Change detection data
◆ ◆ ◆ ◆

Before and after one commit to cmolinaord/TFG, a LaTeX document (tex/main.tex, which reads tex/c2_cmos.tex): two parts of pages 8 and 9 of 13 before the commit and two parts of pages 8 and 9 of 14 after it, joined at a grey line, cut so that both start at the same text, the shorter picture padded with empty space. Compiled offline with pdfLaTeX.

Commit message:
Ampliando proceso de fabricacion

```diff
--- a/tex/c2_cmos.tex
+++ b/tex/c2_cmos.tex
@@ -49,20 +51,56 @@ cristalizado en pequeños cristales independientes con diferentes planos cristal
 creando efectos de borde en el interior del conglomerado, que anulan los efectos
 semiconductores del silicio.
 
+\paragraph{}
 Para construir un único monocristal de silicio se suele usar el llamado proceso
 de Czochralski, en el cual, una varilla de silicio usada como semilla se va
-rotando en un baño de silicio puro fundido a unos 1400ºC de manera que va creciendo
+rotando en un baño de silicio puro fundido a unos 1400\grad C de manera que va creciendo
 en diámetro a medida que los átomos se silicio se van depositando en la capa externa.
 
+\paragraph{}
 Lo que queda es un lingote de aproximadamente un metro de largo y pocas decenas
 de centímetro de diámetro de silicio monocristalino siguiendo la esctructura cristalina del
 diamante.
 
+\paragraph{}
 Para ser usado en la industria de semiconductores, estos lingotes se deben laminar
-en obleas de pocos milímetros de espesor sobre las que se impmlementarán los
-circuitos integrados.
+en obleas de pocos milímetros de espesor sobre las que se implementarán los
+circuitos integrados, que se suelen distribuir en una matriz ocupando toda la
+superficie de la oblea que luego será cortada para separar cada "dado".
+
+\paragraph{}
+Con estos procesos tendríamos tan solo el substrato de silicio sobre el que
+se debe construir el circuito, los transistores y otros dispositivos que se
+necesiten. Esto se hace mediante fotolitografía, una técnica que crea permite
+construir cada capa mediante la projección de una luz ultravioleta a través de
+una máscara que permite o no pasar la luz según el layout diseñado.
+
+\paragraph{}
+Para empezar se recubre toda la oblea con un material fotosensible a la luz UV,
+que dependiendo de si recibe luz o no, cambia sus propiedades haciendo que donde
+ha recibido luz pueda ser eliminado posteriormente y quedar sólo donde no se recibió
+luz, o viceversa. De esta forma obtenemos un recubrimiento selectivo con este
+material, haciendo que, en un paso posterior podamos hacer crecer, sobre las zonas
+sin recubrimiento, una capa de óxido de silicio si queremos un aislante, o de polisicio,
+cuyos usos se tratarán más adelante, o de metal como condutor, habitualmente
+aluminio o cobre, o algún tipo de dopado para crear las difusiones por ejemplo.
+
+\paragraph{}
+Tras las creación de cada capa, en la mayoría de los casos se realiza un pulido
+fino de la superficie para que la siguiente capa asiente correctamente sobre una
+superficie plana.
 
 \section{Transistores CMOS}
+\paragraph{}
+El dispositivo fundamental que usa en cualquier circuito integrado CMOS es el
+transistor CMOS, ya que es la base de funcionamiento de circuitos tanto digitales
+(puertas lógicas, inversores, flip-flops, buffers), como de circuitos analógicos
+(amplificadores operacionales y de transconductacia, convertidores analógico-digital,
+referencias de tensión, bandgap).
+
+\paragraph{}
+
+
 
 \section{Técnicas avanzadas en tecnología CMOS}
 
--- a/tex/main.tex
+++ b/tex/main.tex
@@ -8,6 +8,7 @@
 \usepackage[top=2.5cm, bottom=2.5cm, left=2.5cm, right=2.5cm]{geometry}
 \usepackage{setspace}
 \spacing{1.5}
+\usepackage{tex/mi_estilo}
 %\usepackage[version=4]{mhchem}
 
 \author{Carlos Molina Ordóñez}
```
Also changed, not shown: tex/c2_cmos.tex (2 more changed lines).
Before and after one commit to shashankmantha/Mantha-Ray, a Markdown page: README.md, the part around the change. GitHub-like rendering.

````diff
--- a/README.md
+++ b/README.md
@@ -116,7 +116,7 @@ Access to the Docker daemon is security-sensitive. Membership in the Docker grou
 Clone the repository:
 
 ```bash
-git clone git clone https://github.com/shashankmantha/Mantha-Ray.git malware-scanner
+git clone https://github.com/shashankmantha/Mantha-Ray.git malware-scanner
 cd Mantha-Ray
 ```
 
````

◆ ◆ ◆ ◆

§ **Activity**
Scan the data above and copy every line with "sobre" in it.

§ **Exercise response**
-en obleas de pocos milímetros de espesor sobre las que se impmlementarán los
+en obleas de pocos milímetros de espesor sobre las que se implementarán los
+Con estos procesos tendríamos tan solo el substrato de silicio sobre el que
+material, haciendo que, en un paso posterior podamos hacer crecer, sobre las zonas
+fino de la superficie para que la siguiente capa asiente correctamente sobre una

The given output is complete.